Foreclosures in New Jersey rose 11 percent from July 2007 to July 2008, RealtyTrac said today. Nationally, foreclosures were up 55 percent, RealtyTrac said.
One in every 751 households in New Jersey was in some stage of foreclosure in July, compared with one in every 464 nationwide, RealtyTrac said.
Foreclosures are rising because many homeowners who got adjustable, subprime, interest-only or other exotic mortgages during the housing boom now find that their monthly payments have re-set to higher levels that they cannot afford. Because property values have declined across most of the nation, these homeowners can’t simply sell their homes to shed their mortgage burden.
In addition, as home prices soared during the first half of this decade, many homeowners borrowed against their home equity, but now can’t afford to repay those loans.
As in our profiled examples - these are the same two common reasons why people lose their homes. Both areas show people taking on too much debt - either buying the house at peak and having payments that are not affordable or buying prior to peak and then withdrawing all the equity to the point where payments are also not affordable. During the bubble people felt they could either refinance again with low down payments (read as not paying down equity) or just sell the property.
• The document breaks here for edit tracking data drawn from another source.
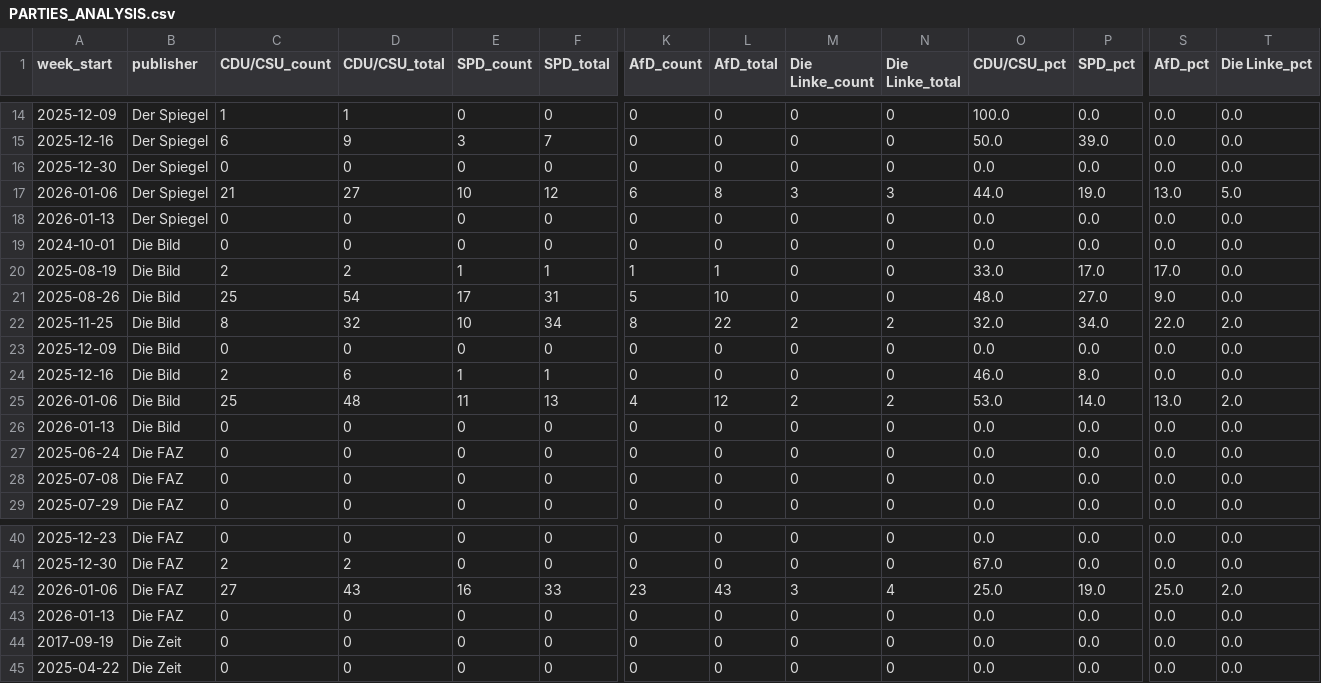
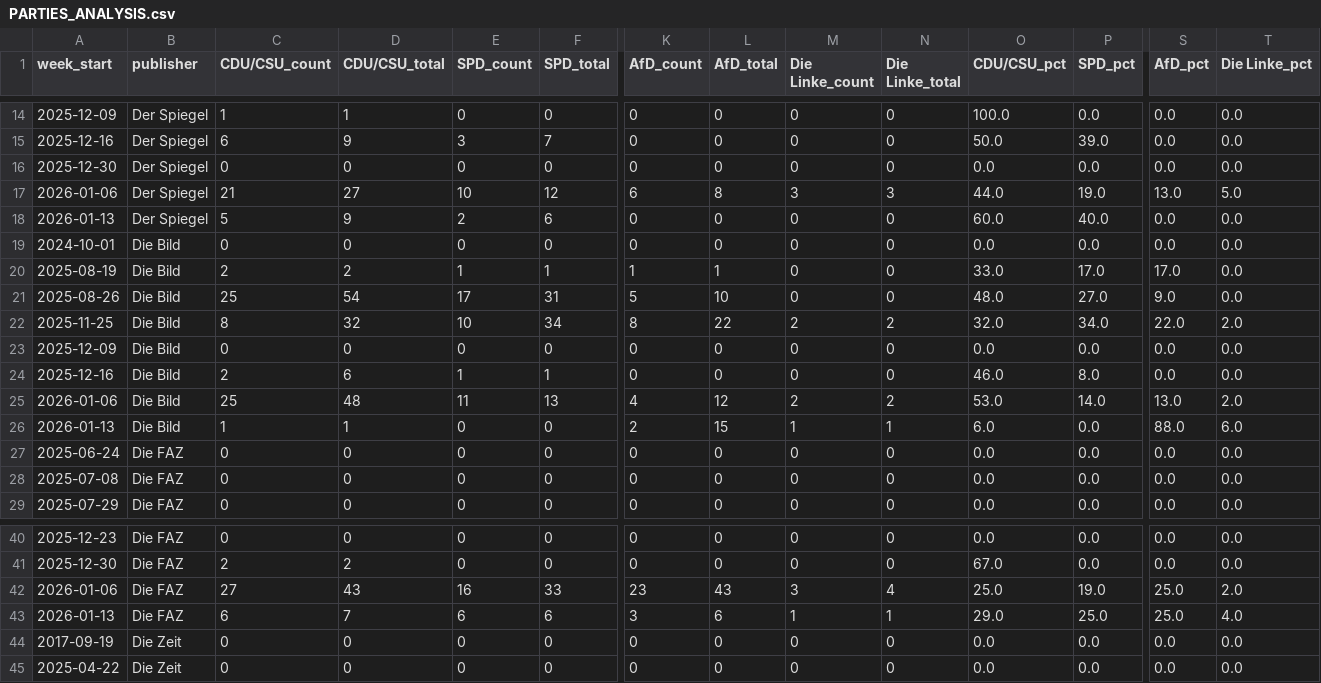
Before and after one commit to sakulmot99/Media-Monitoring, a CSV file: datasets/PARTIES_ANALYSIS.csv, drawn as a sheet; only a part is shown, gaps mark what is left out; removed rows and columns are numbered as before the commit, all else as after; rows hold the shown columns only; the diff names each change by its address in the sheet, - before the commit and + after, or states it on an @@ line.

```diff
--- a/datasets/PARTIES_ANALYSIS.csv
+++ b/datasets/PARTIES_ANALYSIS.csv
-C18 (CDU/CSU_count): 0
+C18 (CDU/CSU_count): 5
-D18 (CDU/CSU_total): 0
+D18 (CDU/CSU_total): 9
-E18 (SPD_count): 0
+E18 (SPD_count): 2
-F18 (SPD_total): 0
+F18 (SPD_total): 6
-O18 (CDU/CSU_pct): 0.0
+O18 (CDU/CSU_pct): 60.0
-P18 (SPD_pct): 0.0
+P18 (SPD_pct): 40.0
-C26 (CDU/CSU_count): 0
+C26 (CDU/CSU_count): 1
-D26 (CDU/CSU_total): 0
+D26 (CDU/CSU_total): 1
-K26 (AfD_count): 0
+K26 (AfD_count): 2
-L26 (AfD_total): 0
+L26 (AfD_total): 15
-M26 (Die Linke_count): 0
+M26 (Die Linke_count): 1
-N26 (Die Linke_total): 0
+N26 (Die Linke_total): 1
-O26 (CDU/CSU_pct): 0.0
+O26 (CDU/CSU_pct): 6.0
-S26 (AfD_pct): 0.0
+S26 (AfD_pct): 88.0
-T26 (Die Linke_pct): 0.0
+T26 (Die Linke_pct): 6.0
-row 43: 2026-01-13 | Die FAZ | 0 | 0 | 0 | 0 | 0 | 0 | 0 | 0 | 0.0 | 0.0 | 0.0 | 0.0
+row 43: 2026-01-13 | Die FAZ | 6 | 7 | 6 | 6 | 3 | 6 | 1 | 1 | 29.0 | 25.0 | 25.0 | 4.0
```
However the bubbles burst and now people are stuck. Foreclosures and short sales are the only way out for many people.